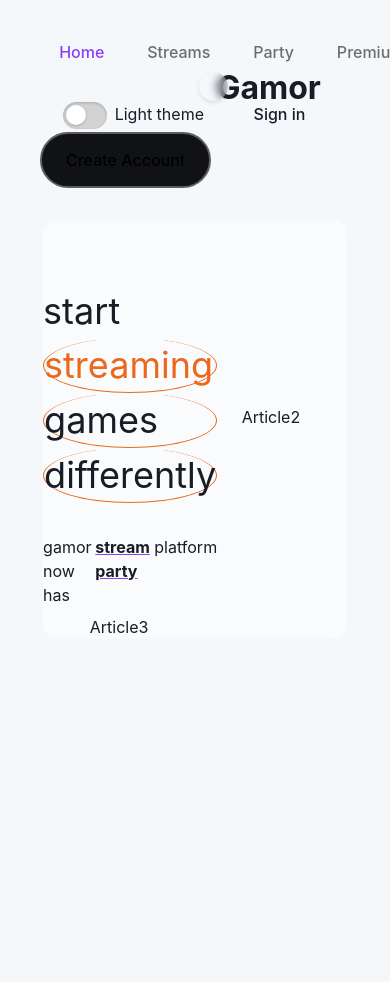
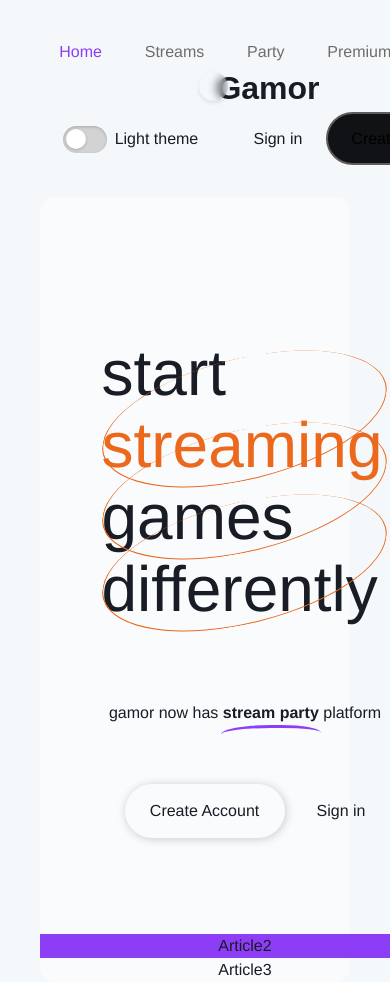
Before and after one commit to hesoler/assessment-avg, a React (Vite) app: page / in a window 390 px wide. Shown: the top 982 px of the page. Before the commit the page ends 908 px from the top, so only its background shows below. Built offline with nearby package versions, Linux system fonts and the light colour scheme.

Commit message:
Panel 1 ok and articles section responsive

```diff
--- a/src/components/Article1.jsx
+++ b/src/components/Article1.jsx
@@ -1,5 +1,3 @@
-import React from 'react'
-
 export function Article1 () {
   const highTextList = ['start', 'streaming', 'games', 'differently']
 
@@ -8,14 +6,16 @@ export function Article1 () {
       <span className='high-text'>
         {highTextList.map(text => <p key={text}>{text}</p>)}
       </span>
-
-      <label>
-        gamor now has&nbsp;
-        <span class='box-content'>
-          <b>stream party</b>
-        </span>
-        &nbsp;platform
-      </label>
+      <span className='low-text'>
+        gamor now has{' '}
+        <b>stream party</b>
+        {' '}platform
+        <div className='curve' />
+      </span>
+      <span className='links'>
+        <button className='btn-register'>Create Account</button>
+        <a href='../pages/login.html'>Sign in</a>
+      </span>
     </article>
   )
 }
--- a/src/components/Article2.jsx
+++ b/src/components/Article2.jsx
@@ -2,6 +2,6 @@ import React from 'react'
 
 export const Article2 = () => {
   return (
-    <article>Article2</article>
+    <article className='panel-2'>Article2</article>
   )
 }
--- a/src/components/Article3.jsx
+++ b/src/components/Article3.jsx
@@ -2,6 +2,6 @@ import React from 'react'
 
 export const Article3 = () => {
   return (
-    <article>Article3</article>
+    <article panel-3>Article3</article>
   )
 }
--- a/src/index.css
+++ b/src/index.css
@@ -5,7 +5,7 @@
   height: 100vh;
   min-width: 320px;
   min-height: 100vh;
-  font-family: Inter, system-ui, Avenir, Helvetica, Arial, sans-serif;
+  font-family: Helvetica, Arial, sans-serif;
   line-height: 1.5;
   font-weight: 400;
 
@@ -16,6 +16,7 @@
   --backgroundArticlesContainer: #f9fbfc;
   --contrastThemeColor: #8e3df7;
   --contrastThemeColor2: #eb681d;
+  --colorButtonPanel1: #f9fbfc;
 
   font-synthesis: none;
   text-rendering: optimizeLegibility;
@@ -31,6 +32,7 @@
   --backgroundArticlesContainer: #1f252e;
   --contrastThemeColor: #eb681d;
   --contrastThemeColor2: #8e3df7;
+  --colorButtonPanel1: #31363a;
 }
 
 body {
@@ -40,6 +42,7 @@ body {
 
 .navbar {
   width: 100%;
+  min-width: 450px;
   display: grid;
   place-items: center;
   margin-bottom: 2rem;
@@ -76,9 +79,9 @@ body {
 
 /** Logotipo Gamor */
 .logo {
-  font-size: 2em;
+  font-family: Arial;
+  font-size: 2rem;
   margin: 0 4.6em;
-  height: 2rem;
   display: inline-flex;
 }
 
@@ -157,7 +160,8 @@ body {
 .btn-register {
   border-radius: 30px;
   border: 2px solid #615c5c;
-  padding: 1em 1.5em;
+  width: 10rem;
+  aspect-ratio: 3;
   font-size: 1em;
   font-weight: 500;
   font-family: inherit;
@@ -169,7 +173,6 @@ body {
 
 .btn-register:hover {
   border: 2px solid var(--contrastThemeColor);
-  /* outline: 2px ridge var(--contrastThemeColor); */
 }
 
 .btn-register:active {
@@ -179,7 +182,7 @@ body {
 
 /** Sección principal */
 main {
-  width: 98%;
+  width: 100%;
   margin: 0 auto; /* Centra horizontalmente */
   background-color: var(--backgroundArticlesContainer);
   border-radius: 15px;
@@ -187,7 +190,7 @@ main {
 
 main section {
   display: grid;
-  grid-template-columns: repeat(auto-fit, minmax(150px, 1fr));
+  grid-template-columns: repeat(auto-fit, minmax(410px, 420px));
 }
 
 #main-content article {
@@ -197,34 +200,83 @@ main section {
 }
 
 .panel-1 {
-  padding-top: 4rem;
+  padding: 8rem 0 5rem 0;
   display: grid;
-  gap: 2em;
+  gap: 5.5em;
   place-items: center;
 }
+
+.high-text {
+  width: 70%;
+  text-align: left;
+}
+
 .high-text p {
-  font-size: 36px;
+  font-size: 64px;
   margin: 0;
-  padding: 0em;
+  height: 4.5rem;
 }
 
 /* Borde circular para todos excepto el primer hijo */
 .high-text p:not(:first-of-type) {
+  transform: skewX(0);
+}
+.high-text p:not(:first-of-type)::before {
+  content: "";
+  position: absolute;
+  margin: -10px 5px;
+  width: 95%;
+  height: 15vh;
   border: 1px solid var(--contrastThemeColor2);
+  top: -2rem;
+  border-radius: 50%;
   border-top: none;
-  border-radius: 50%;
-  /* transform: rotate(-45deg); */
+  transform: skewX(-10deg) skewY(-10deg) rotate(0deg);
 }
 /* Segundo hijo p */
 .high-text p:nth-child(2) {
   color: var(--contrastThemeColor2);
 }
 
-.panel-1 label {
-  display: flex;
-  height: 5rem;
+.panel-1 .low-text {
+  display: inline;
 }
-.panel-1 label b {
-  text-decoration: underline var(--contrastThemeColor);
-  /* border-bottom: 2px solid var(--contrastThemeColor); */
+.panel-1 .low-text .curve {
+  width: 100px;
+  height: 1rem;
+  left: 7rem;
+  position: relative;
+  border-top: solid 3px var(--contrastThemeColor);
+  border-radius: 50% 40% 0% 0%;
 }
+
+.panel-1 .links {
+  margin-top: -4em;
+}
+.panel-1 .links * {
+  display: inline-block;
+  margin: 1rem;
+}
+.panel-1 .links button {
+  background-color: var(--colorButtonPanel1);
+  color: var(--backgroundFont);
+  box-shadow: 1px 1px 10px 0px #0003;
+  border: none;
+}
+.panel-1 .links button:hover {
+  border: 1px solid var(--contrastThemeColor);
+}
+.panel-1 .links button:active {
+  background-color: var(--contrastThemeColor);
+}
+.panel-1 .links a {
+  text-decoration: none;
+  color: var(--backgroundFont);
+}
+.panel-1 .links a:hover {
+  color: var(--contrastThemeColor);
+}
+
+.panel-2 {
+  background-color: var(--contrastThemeColor);
+}
```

The task ::
Using the entries, return every line where the word "export" can be found.

Answer to this problem ::
 export function Article1 () {
@@ -8,14 +6,16 @@ export function Article1 () {
 export const Article2 = () => {
 export const Article3 = () => {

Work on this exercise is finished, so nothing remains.